I think this blog post https://www.thebalancecareers.com/how-to-succeed-at-asking-for-a-pay-raise-2071868 does a nice job walking through key considerations and things to do when generally asking for a raise, including specifically in the “Research” section highlighting some of the classic sources of data to use for salary comparisons and other elements of total compensation. The article does also give some tips around having the conversation and on those points, I just wanted to add that I definitely think the ask should happen in a meeting, not over email, and I don’t think it’s usually necessary to ask for a specific meeting to discuss a raise (which makes it seem very formal) when you could just add it as a topic in your next 1:1.For metrics specifically to justify your raise, I would say use anything that shows you’re outperforming targets or even your peers or other areas of the business (although you of course don’t want to be putting others down). This could be beating the goals set for a major launch, delivering well above metrics like pipeline and bookings for your areas, getting very high satisfaction scores on your presentations, etc.

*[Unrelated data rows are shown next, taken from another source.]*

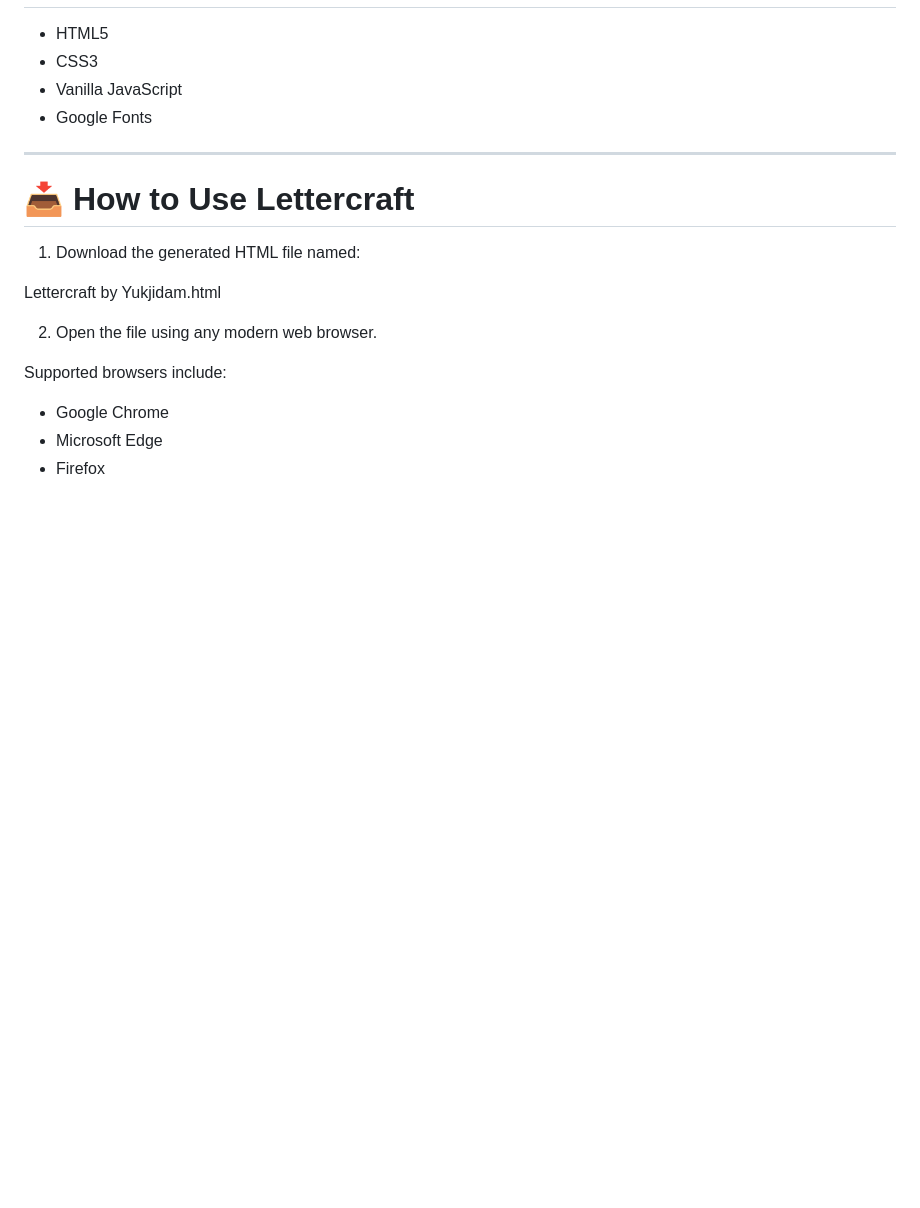
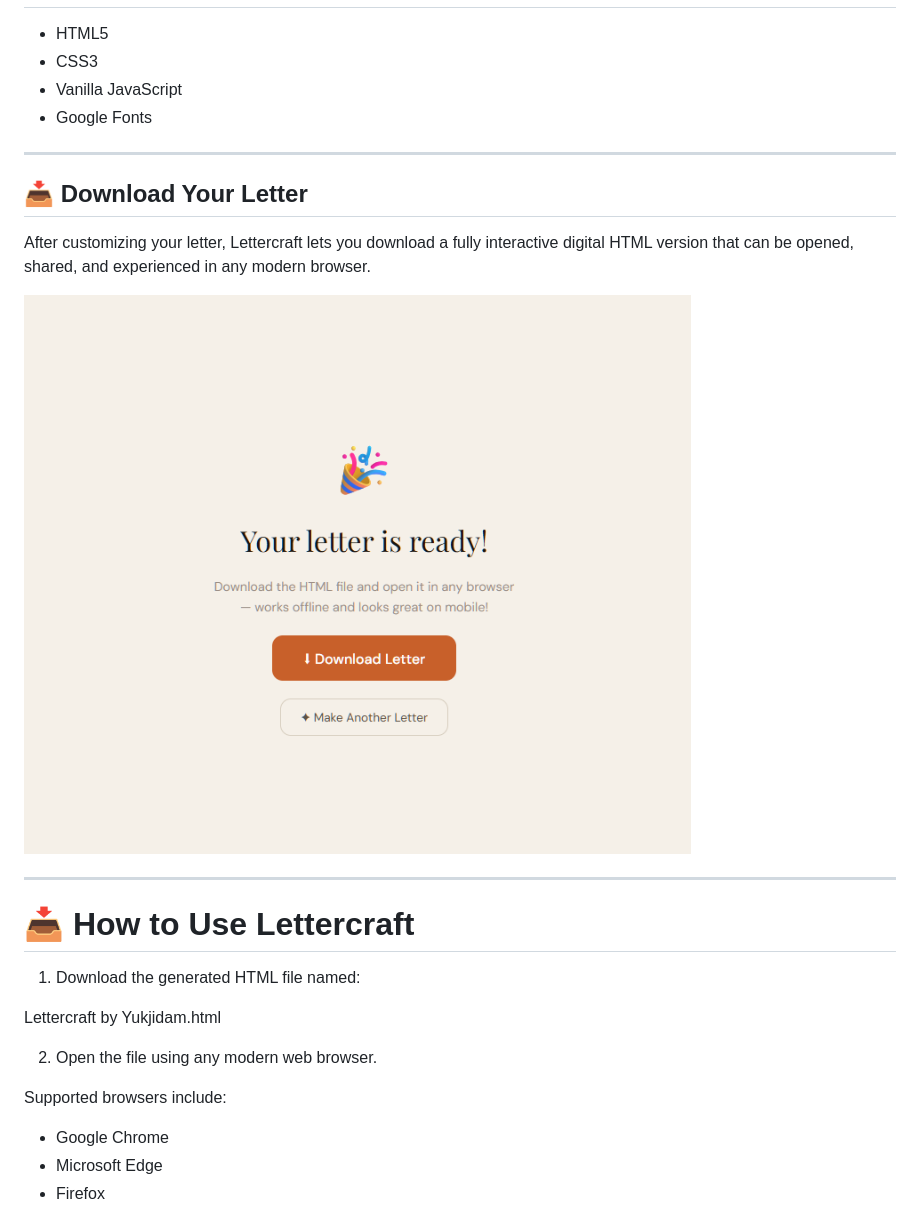
Before and after one commit to yukjidam/Lettercraft, a Markdown page: README.md, the part around the change. GitHub-like rendering; blank space fills up the shorter version.

Commit message:
Add download section to README
Added a section for downloading the customized letter with a showcase image.

```diff
--- a/README.md
+++ b/README.md
@@ -125,6 +125,14 @@ Designed to work beautifully on both desktop and mobile devices.
 
 ---
 
+## 📥 Download Your Letter
+
+After customizing your letter, Lettercraft lets you download a fully interactive digital HTML version that can be opened, shared, and experienced in any modern browser.
+
+![Download Showcase](https://github.com/yukjidam/Lettercraft/blob/main/download.png?raw=true)
+
+---
+
 # 📥 How to Use Lettercraft
 
 1. Download the generated HTML file named:
```
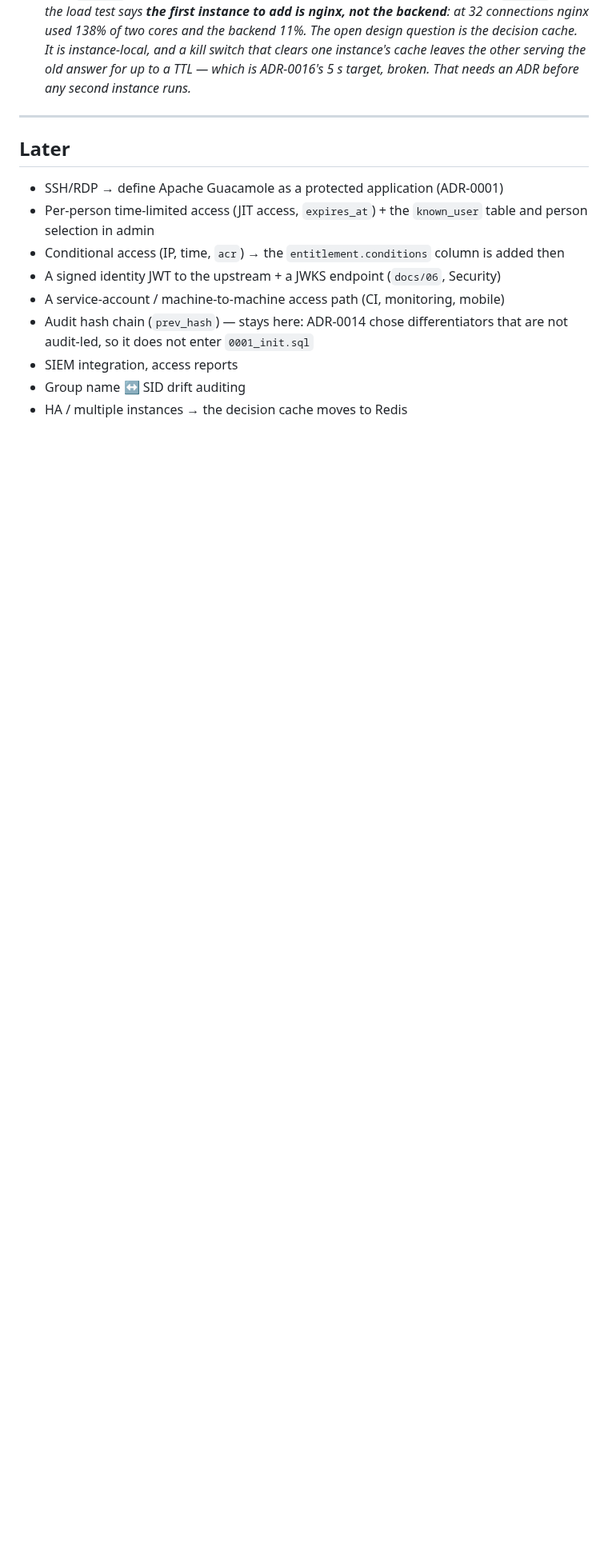
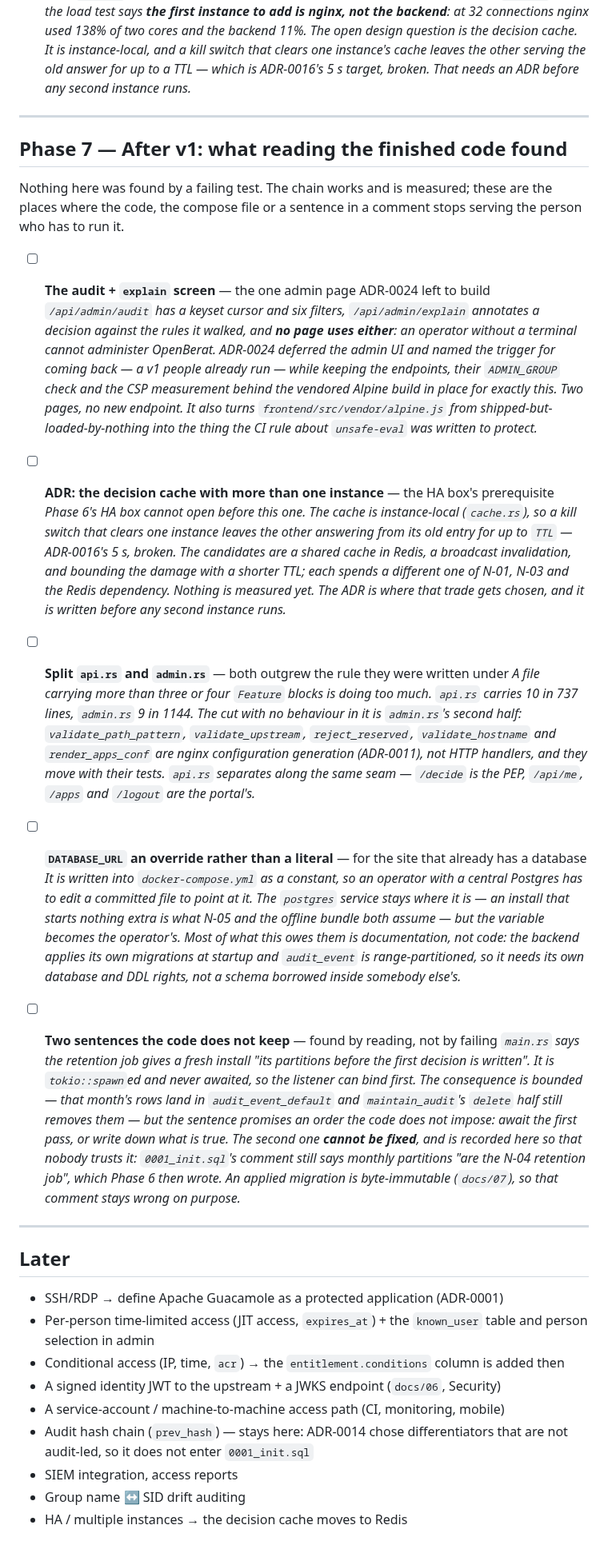
Before and after one commit to murat-akpinar/OpenBerat, a Markdown page: TODO.md, the part around one of its changes. Shown at 80% size. Drawn GitHub-style; blank space fills up the shorter version.

Commit message:
docs(todo): phase 7 — what reading the finished code found
Five boxes, none of them found by a failing test. The chain works and is
measured; these are the places where the code, the compose file or a
sentence in a comment stops serving whoever has to run it.

The one with product value is the audit + explain screen: both endpoints
answer today, `/api/admin/audit` with a keyset cursor and six filters,
and no page uses either — so an operator without a terminal cannot
administer OpenBerat. ADR-0024 deferred the admin UI and named the
trigger for coming back; it has arrived.

The rest are smaller and honest about being smaller. One ADR the HA box
cannot open without, because the decision cache is instance-local and a
kill switch that clears one instance leaves the other serving the old
answer past ADR-0016's five seconds. A split of `api.rs` and `admin.rs`,
which carry ten and nine feature blocks against a rule of three or four.
`DATABASE_URL` written into the compose file as a literal, so a site
with a central Postgres edits a committed file to point at it. And two
sentences the code does not keep — the retention job is spawned rather
than awaited, and `0001_init.sql`'s comment describes a job Phase 6 has
since written, which cannot be corrected because an applied migration is
byte-immutable.

Both READMEs move with the status line, which said HA was the only open
box.

Signed-off-by: Murat AKPINAR <akpinarmurat@protonmail.com>

```diff
--- a/TODO.md
+++ b/TODO.md
@@ -1396,6 +1398,70 @@ So the portal's data does not have to be filled in by hand with SQL.
 
 ---
 
+## Phase 7 — After v1: what reading the finished code found
+
+Nothing here was found by a failing test. The chain works and is measured; these
+are the places where the code, the compose file or a sentence in a comment stops
+serving the person who has to run it.
+
+- [ ] **The audit + `explain` screen** — the one admin page ADR-0024 left to build
+      *`/api/admin/audit` has a keyset cursor and six filters, `/api/admin/explain`
+      annotates a decision against the rules it walked, and **no page uses
+      either**: an operator without a terminal cannot administer OpenBerat.
+      ADR-0024 deferred the admin UI and named the trigger for coming back —
+      a v1 people already run — while keeping the endpoints, their `ADMIN_GROUP`
+      check and the CSP measurement behind the vendored Alpine build in place
+      for exactly this. Two pages, no new endpoint. It also turns
+      `frontend/src/vendor/alpine.js` from shipped-but-loaded-by-nothing into
+      the thing the CI rule about `unsafe-eval` was written to protect.*
+
+- [ ] **ADR: the decision cache with more than one instance** — the HA box's
+      prerequisite
+      *Phase 6's HA box cannot open before this one. The cache is instance-local
+      (`cache.rs`), so a kill switch that clears one instance leaves the other
+      answering from its old entry for up to `TTL` — ADR-0016's 5 s, broken. The
+      candidates are a shared cache in Redis, a broadcast invalidation, and
+      bounding the damage with a shorter TTL; each spends a different one of
+      N-01, N-03 and the Redis dependency. Nothing is measured yet. The ADR is
+      where that trade gets chosen, and it is written before any second instance
+      runs.*
+
+- [ ] **Split `api.rs` and `admin.rs`** — both outgrew the rule they were written
+      under
+      *A file carrying more than three or four `Feature` blocks is doing too
+      much. `api.rs` carries 10 in 737 lines, `admin.rs` 9 in 1144. The cut with
+      no behaviour in it is `admin.rs`'s second half: `validate_path_pattern`,
+      `validate_upstream`, `reject_reserved`, `validate_hostname` and
+      `render_apps_conf` are nginx configuration generation (ADR-0011), not HTTP
+      handlers, and they move with their tests. `api.rs` separates along the same
+      seam — `/decide` is the PEP, `/api/me`, `/apps` and `/logout` are the
+      portal's.*
+
+- [ ] **`DATABASE_URL` an override rather than a literal** — for the site that
+      already has a database
+      *It is written into `docker-compose.yml` as a constant, so an operator with
+      a central Postgres has to edit a committed file to point at it. The
+      `postgres` service stays where it is — an install that starts nothing
+      extra is what N-05 and the offline bundle both assume — but the variable
+      becomes the operator's. Most of what this owes them is documentation, not
+      code: the backend applies its own migrations at startup and `audit_event`
+      is range-partitioned, so it needs its own database and DDL rights, not a
+      schema borrowed inside somebody else's.*
+
+- [ ] **Two sentences the code does not keep** — found by reading, not by failing
+      *`main.rs` says the retention job gives a fresh install "its partitions
+      before the first decision is written". It is `tokio::spawn`ed and never
+      awaited, so the listener can bind first. The consequence is bounded — that
+      month's rows land in `audit_event_default` and `maintain_audit`'s `delete`
+      half still removes them — but the sentence promises an order the code does
+      not impose: await the first pass, or write down what is true.
+      The second one **cannot be fixed**, and is recorded here so that nobody
+      trusts it: `0001_init.sql`'s comment still says monthly partitions "are the
+      N-04 retention job", which Phase 6 then wrote. An applied migration is
+      byte-immutable (`docs/07`), so that comment stays wrong on purpose.*
+
+---
+
 ## Later
 
 - SSH/RDP → define Apache Guacamole as a protected application (ADR-0001)
```
Also changed, not shown: other parts of TODO.md (+4 -2 lines), README.md (+4 -2 lines), README_TR.md (+5 -2 lines).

Asking for a raise is tricky. Ultimately, you need to be driving value, right? That can be broken down quantitatively, but also qualitatively.
Quant: What impact are you having on funnels? Run A/B tests to prove that your strategies are driving impact. How have NPS and sentiment changed?
Qual: Do you have strong relationships with stakeholders? Are you driving value through strategy, creative, and channel partnerships?
I would also recommend using your companies job ladder as a tool, or if you don't have one, job descriptions for other similar roles. If you're a PMM and the expectations for a PMM are X. But you're operating at Y level, which are the epxectations for a Director of PMM, then you should surface that. If you're exceeding expectations for your role, make that known during your review.
Comps may be a useful tool as well. Look at what other companies are paying for your role if you think underpaid. You need to have some credible target to aim for.
The previous answers here are a bit too pessimistic, I think. First and foremost, benchmark your comp against peers at LinkedIn and Glassdoor (Follow-up question for the community: What other salary aggregators do you use?) This can prove your compensation is too low, if it is.
Beyond that, use objective and subjective proof of your value. Objective: Your impact on pipeline and aspects of sales funnel that you touch. This is expecially critical for B2B. Subjective: Strong reviews from your company's best sales people and commercial executives. Bring this proof to your boss and ask them to advocate for your raise.
Keep in mind that if you're not perceived as a strong performer, nothing you do or say is likely to get you a bump beyond COLA/corporate performance bonus.
Also be prepared to be patient. Find out in advance what the pay adjustment cycle is at your companies. Most will only consider raises once or twice a year. Be sure you are making your case well in advance of the cycle--60 days is good.
The brassiest option? Bring your boss a competing job offer from another company at a higher salary. And be prepared to take that offer if your company says no...
To be honest, I wouldn't waste my time asking for a raise. You generally only get incremental bumps while staying in the same position. You can sometimes expect a moderate raise when you get promoted, but generally speaking if you want a big raise you're going to have to go to another company. Do this while the job market is good - it's not always an option (see 2000-2003, 2008-2010).
In my opinion, this is the wrong question to be asking. A much better objective would be to aim for a promotion, not a pay raise. Of course, promotions carry pay raises, but the point is that a promotion is more easily understood and communicated. It's easier to ask your boss "what do you think I need to demonstrate to earn a promotion to [title]" than to ask your boss "what do I need to do to get a 15k raise".
The above answer assumes that you are being paid roughly market rates. If you are junior and inexperienced, don't expect to pull the median salary. By definition, half of people make less than that number, and you're rightly in that group. However, if you have some experience and can show a solid track record of delivering for the company, by all means have a conversation about salary adjustment to bring you to median or some amount over that seems right. That's a dispassionate conversation similar to readjusting a product's revenue forecast given the past 6 months of sales. Be direct and ask for what you want. Don't play games by going and getting a counter-offer.